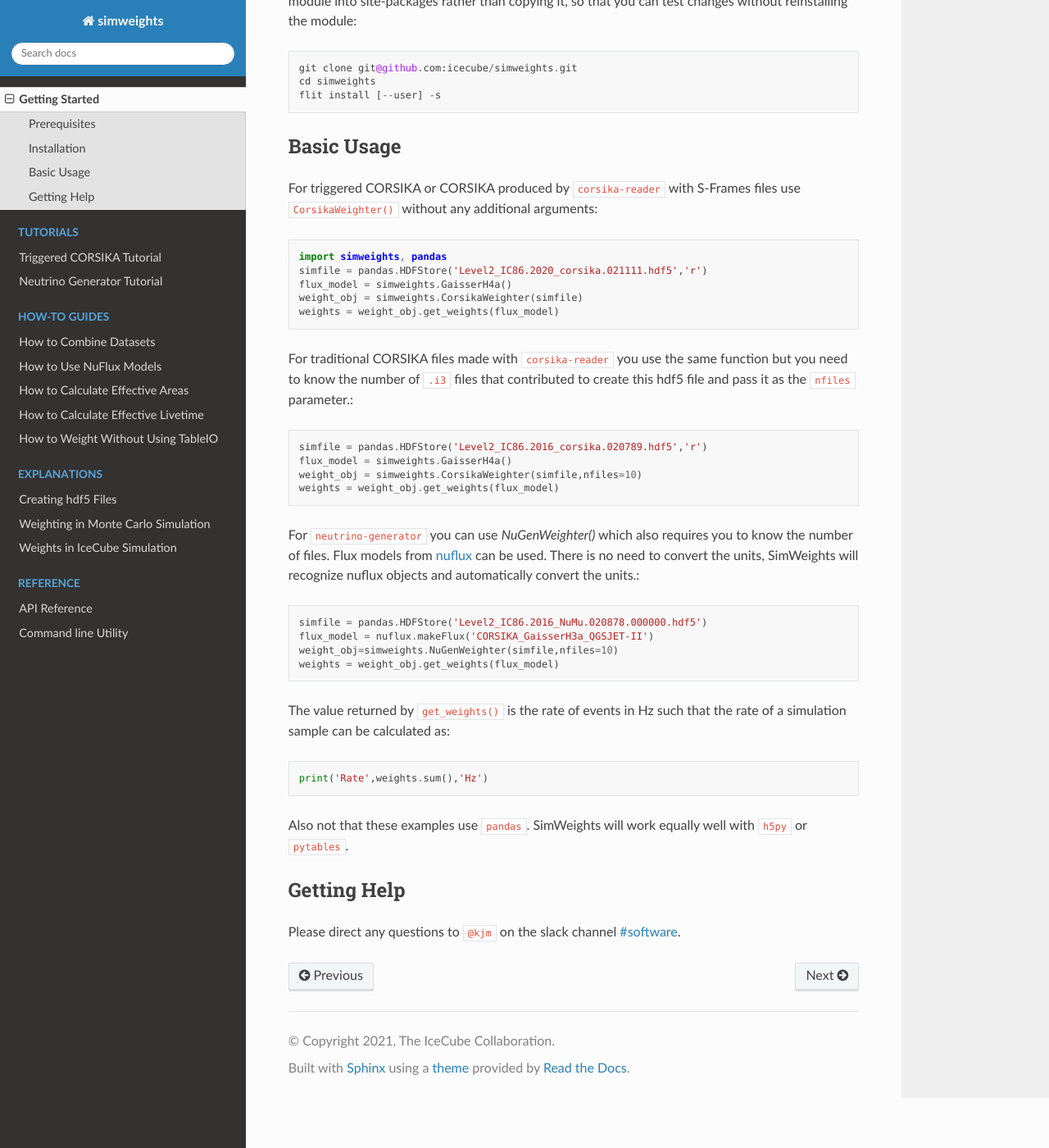
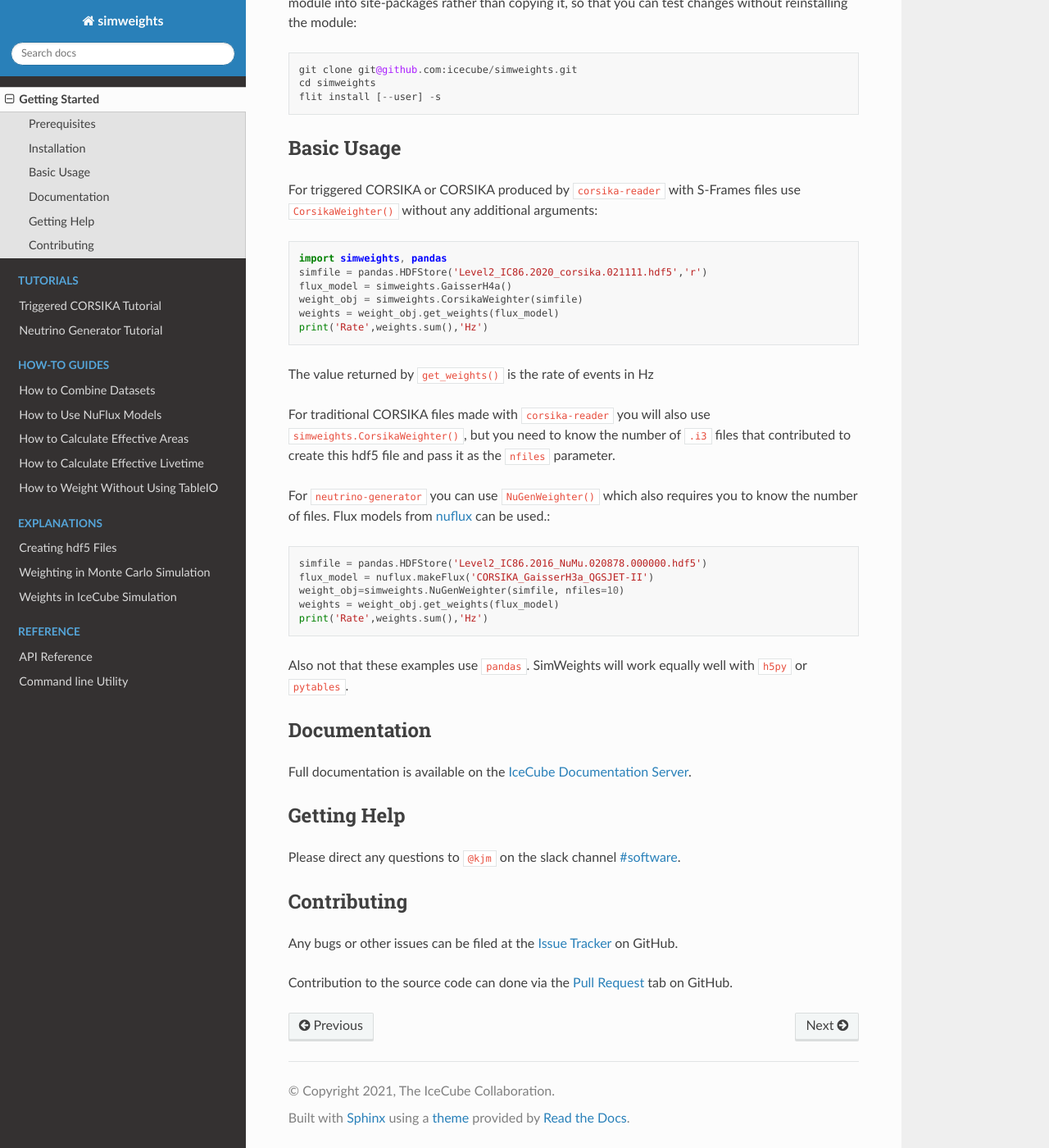
Before and after one commit to icecube/simweights, a Sphinx documentation site: the page built from docs/getting_started.rst, in a window 1280 px wide and 1400 px high, scrolled down 542 px. Shown: the whole window at 82% size. Built offline with Sphinx 7.4.7 and the Read the Docs theme 2.0.0, drawn with Linux system fonts in a browser that asks for light colours; some of the changed text lies outside the part shown.

Commit message:
update readme

```diff
--- a/README.rst
+++ b/README.rst
@@ -3,9 +3,9 @@
 
 
 .. |tests| image:: https://github.com/icecube/simweights/actions/workflows/unit_tests.yml/badge.svg?branch=main
-  :target: https://github.com/icecube/simweights/actions
+  :target: https://github.com/icecube/simweights/actions/workflows/unit_tests.yml
 .. |docs| image:: https://github.com/icecube/simweights/actions/workflows/build_docs.yaml/badge.svg?branch=main
-  :target: https://docs.icecube.aq/simweights/main/
+  :target: https://docs.icecube.aq/simweights/main
 .. |codecov| image:: https://codecov.io/gh/icecube/simweights/branch/main/graph/badge.svg?token=LQ20TAMY9C
   :target: https://codecov.io/gh/icecube/simweights
 
@@ -28,8 +28,8 @@ hdf5 file so there is no need for access to the simulation production database.
 Prerequisites
 =============
 
-| Required: numpy, scipy
-| Optional: h5py, pytables, pandas, nuflux
+| **Required**: ``numpy``, ``scipy``
+| **Optional**: ``h5py``, ``pytables``, ``pandas``, ``nuflux``
 
 Installation
 ============
@@ -57,42 +57,47 @@ For triggered CORSIKA or CORSIKA produced by ``corsika-reader`` with S-Frames fi
   flux_model = simweights.GaisserH4a()
   weight_obj = simweights.CorsikaWeighter(simfile)
   weights = weight_obj.get_weights(flux_model)
+  print('Rate',weights.sum(),'Hz')
 
-For traditional CORSIKA files made with ``corsika-reader`` you use the same function but you need to know
-the number of ``.i3`` files that contributed to create this hdf5 file and pass it as the ``nfiles`` parameter.::
+The value returned by ``get_weights()`` is the rate of events in Hz
 
-  simfile = pandas.HDFStore('Level2_IC86.2016_corsika.020789.hdf5','r')
-  flux_model = simweights.GaisserH4a()
-  weight_obj = simweights.CorsikaWeighter(simfile,nfiles=10)
-  weights = weight_obj.get_weights(flux_model)
+For traditional CORSIKA files made with ``corsika-reader`` you will also use
+:code:`simweights.CorsikaWeighter()`, but you need to know the number of ``.i3``
+files that contributed to create this hdf5 file and pass it as the ``nfiles`` parameter.
 
-For ``neutrino-generator`` you can use `NuGenWeighter()` which also requires you to know the number of files.
-Flux models from `nuflux <https://github.com/icecube/nuflux>`_ can be used. There is no need to convert the
-units, SimWeights will recognize nuflux objects and automatically convert the units.::
+For ``neutrino-generator`` you can use :code:`NuGenWeighter()` which also
+requires you to know the number of files.
+Flux models from `nuflux <https://github.com/icecube/nuflux>`_ can be used.::
 
   simfile = pandas.HDFStore('Level2_IC86.2016_NuMu.020878.000000.hdf5')
   flux_model = nuflux.makeFlux('CORSIKA_GaisserH3a_QGSJET-II')
-  weight_obj=simweights.NuGenWeighter(simfile,nfiles=10)
+  weight_obj=simweights.NuGenWeighter(simfile, nfiles=10)
   weights = weight_obj.get_weights(flux_model)
-
-The value returned by ``get_weights()`` is the rate of events in Hz such that the rate of a simulation
-sample can be calculated as::
-
   print('Rate',weights.sum(),'Hz')
 
 Also not that these examples use ``pandas``. SimWeights will work equally well with
 ``h5py`` or ``pytables``.
 
-.. Examples
+Documentation
+=============
 
-.. Documentation
+Full documentation is available on the
+`IceCube Documentation Server <https://docs.icecube.aq/simweights/main>`_.
 
 Getting Help
 ============
 
-Please direct any questions to ``@kjm`` on the slack channel `#software <https://icecube-spno.slack.com/channels/software>`_.
+Please direct any questions to ``@kjm`` on the slack channel
+`#software <https://icecube-spno.slack.com/channels/software>`_.
 
-.. Contributing
+Contributing
+============
+
+Any bugs or other issues can be filed at the
+`Issue Tracker <https://github.com/icecube/simweights/issues>`_ on GitHub.
+
+Contribution to the source code can done via the
+`Pull Request <https://github.com/icecube/simweights/pulls>`_ tab on GitHub.
 
 .. Contributors
 
--- a/docs/getting_started.rst
+++ b/docs/getting_started.rst
@@ -2,7 +2,7 @@
 Getting Started
 ===============
 
-The source code for simweights is available on github at https://github.com/icecube/simweights
+The source code for simweights is available on `github <https://github.com/icecube/simweights>`_.
 
 .. include:: ../README.rst
     :start-after: doc-break
```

• • • •

The expected answer is each line of the records above that includes the string "after".

▶ _PROBLEM SOLUTION_
Before and after one commit to icecube/simweights, a Sphinx documentation site: the page built from docs/getting_started.rst, in a window 1280 px wide and 1400 px high, scrolled down 542 px. Shown: the whole window at 82% size. Built offline with Sphinx 7.4.7 and the Read the Docs theme 2.0.0, drawn with Linux system fonts in a browser that asks for light colours; some of the changed text lies outside the part shown.
     :start-after: doc-break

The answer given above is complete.